# Work instructions
If a line of the records contains the word "from", list it.

# Input data
—————

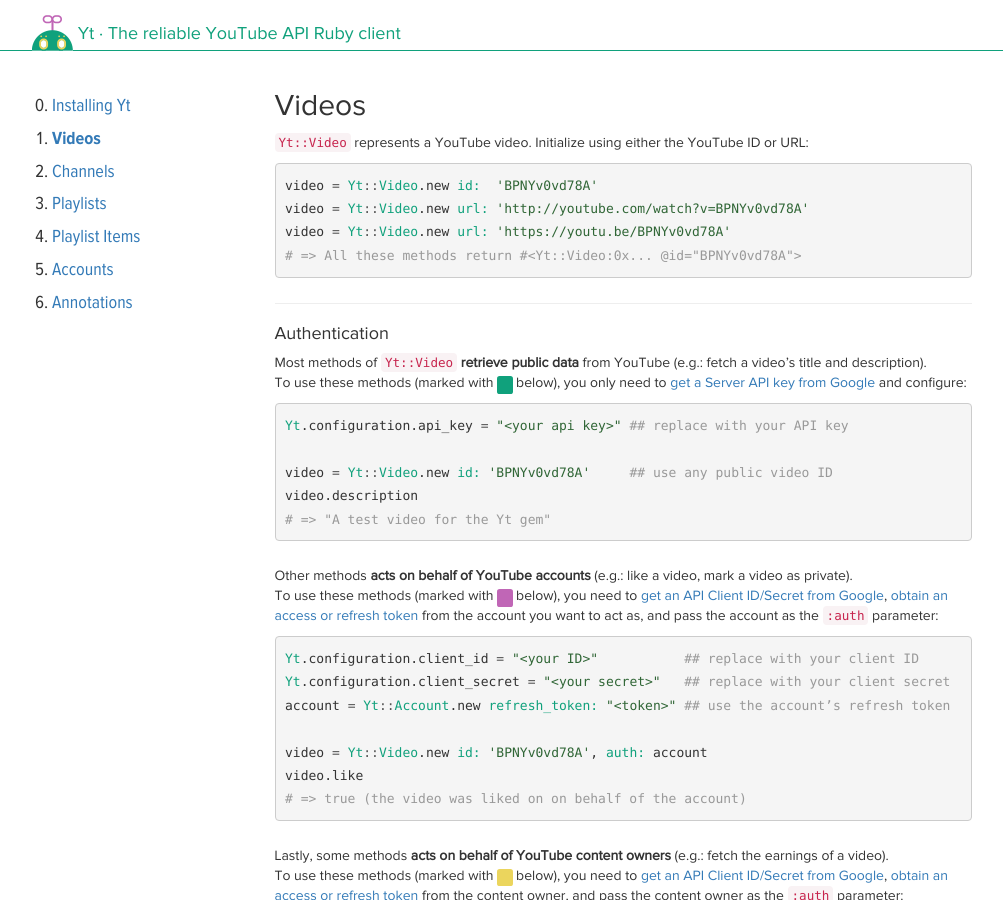
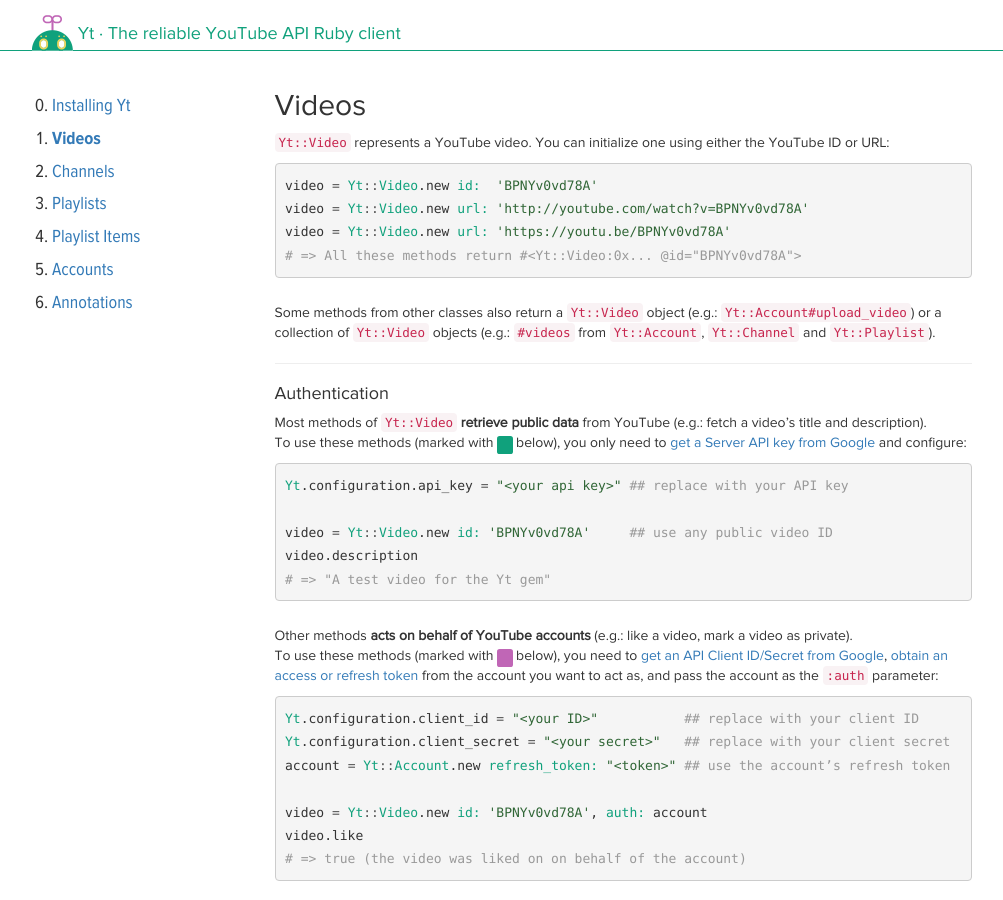
Before and after one commit to nullscreen/yt, a Jekyll site: the page built from videos.html, in a window 1280 px wide and 900 px high. Shown: the whole window, without its empty margins (138-1141 px from the left). Built offline with Jekyll 4.4.1, drawn with Linux system fonts in a browser that asks for light colours; nearby versions of some CDN libraries; some web fonts are replaced.

Commit message:
Explain how to get objects without initializing
Closes #161

```diff
--- a/channels.html
+++ b/channels.html
@@ -14,6 +14,12 @@ channel = Yt::Channel.new url: 'https://www.youtube.com/user/Fullscreen'
 channel = Yt::Channel.new url: 'http://youtube.com/fullscreen'
 # => All these methods return #<Yt::Channel:0x... @id="UCxO1tY8h1AhOz0T4ENwmpow">
 {% endhighlight %}
+
+<p>
+  Some methods from other classes also return a <code>Yt::Channel</code> object
+  (e.g.: <code>Yt::Account#channel</code>) or a collection of <code>Yt::Channel</code>
+  objects (e.g.: <code>Yt::Account#subscribed_channels</code>).
+</p>
 
 <hr />
 <h4>Authentication</h4>
--- a/playlist_items.html
+++ b/playlist_items.html
@@ -13,6 +13,12 @@ item = Yt::PlaylistItem.new id: 'PLjW_GNR5Ir0GWEP_ove'
 item = Yt::Playlist.new(id: 'PLSWYkYzOrPMRUYaLE6C9').playlist_items.first
 # => All these methods return #<Yt::PlaylistItem:0x... @id="PLjW_GNR5Ir0GWEP_ove">
 {% endhighlight %}
+
+<p>
+  Some methods from other classes also return a <code>Yt::PlaylistItem</code> object
+  (e.g.: <code>Yt::Playlist#add_video</code>) or a collection of <code>Yt::PlaylistItem</code>
+  objects (e.g.: <code>Playlist#playlist_items</code>).
+</p>
 
 <hr />
 <h4>Authentication</h4>
--- a/videos.html
+++ b/videos.html
@@ -5,7 +5,7 @@ h2: "Videos"
 
 <p>
   <code>Yt::Video</code> represents a YouTube video.
-  Initialize using either the YouTube ID or URL:
+  You can initialize one using either the YouTube ID or URL:
 </p>
 
 {% highlight ruby %}
@@ -14,6 +14,13 @@ video = Yt::Video.new url: 'http://youtube.com/watch?v=BPNYv0vd78A'
 video = Yt::Video.new url: 'https://youtu.be/BPNYv0vd78A'
 # => All these methods return #<Yt::Video:0x... @id="BPNYv0vd78A">
 {% endhighlight %}
+
+<p>
+  Some methods from other classes also return a <code>Yt::Video</code> object
+  (e.g.: <code>Yt::Account#upload_video</code>) or a collection of <code>Yt::Video</code>
+  objects (e.g.: <code>#videos</code> from <code>Yt::Account</code>,
+  <code>Yt::Channel</code> and <code>Yt::Playlist</code>).
+</p>
 
 <hr />
 <h4>Authentication</h4>
```
Also changed, not shown: playlists.html (+8 -1 lines).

—————

# Task response
Before and after one commit to nullscreen/yt, a Jekyll site: the page built from videos.html, in a window 1280 px wide and 900 px high. Shown: the whole window, without its empty margins (138-1141 px from the left). Built offline with Jekyll 4.4.1, drawn with Linux system fonts in a browser that asks for light colours; nearby versions of some CDN libraries; some web fonts are replaced.
+  Some methods from other classes also return a <code>Yt::Channel</code> object
+  Some methods from other classes also return a <code>Yt::PlaylistItem</code> object
+  Some methods from other classes also return a <code>Yt::Video</code> object
+  objects (e.g.: <code>#videos</code> from <code>Yt::Account</code>,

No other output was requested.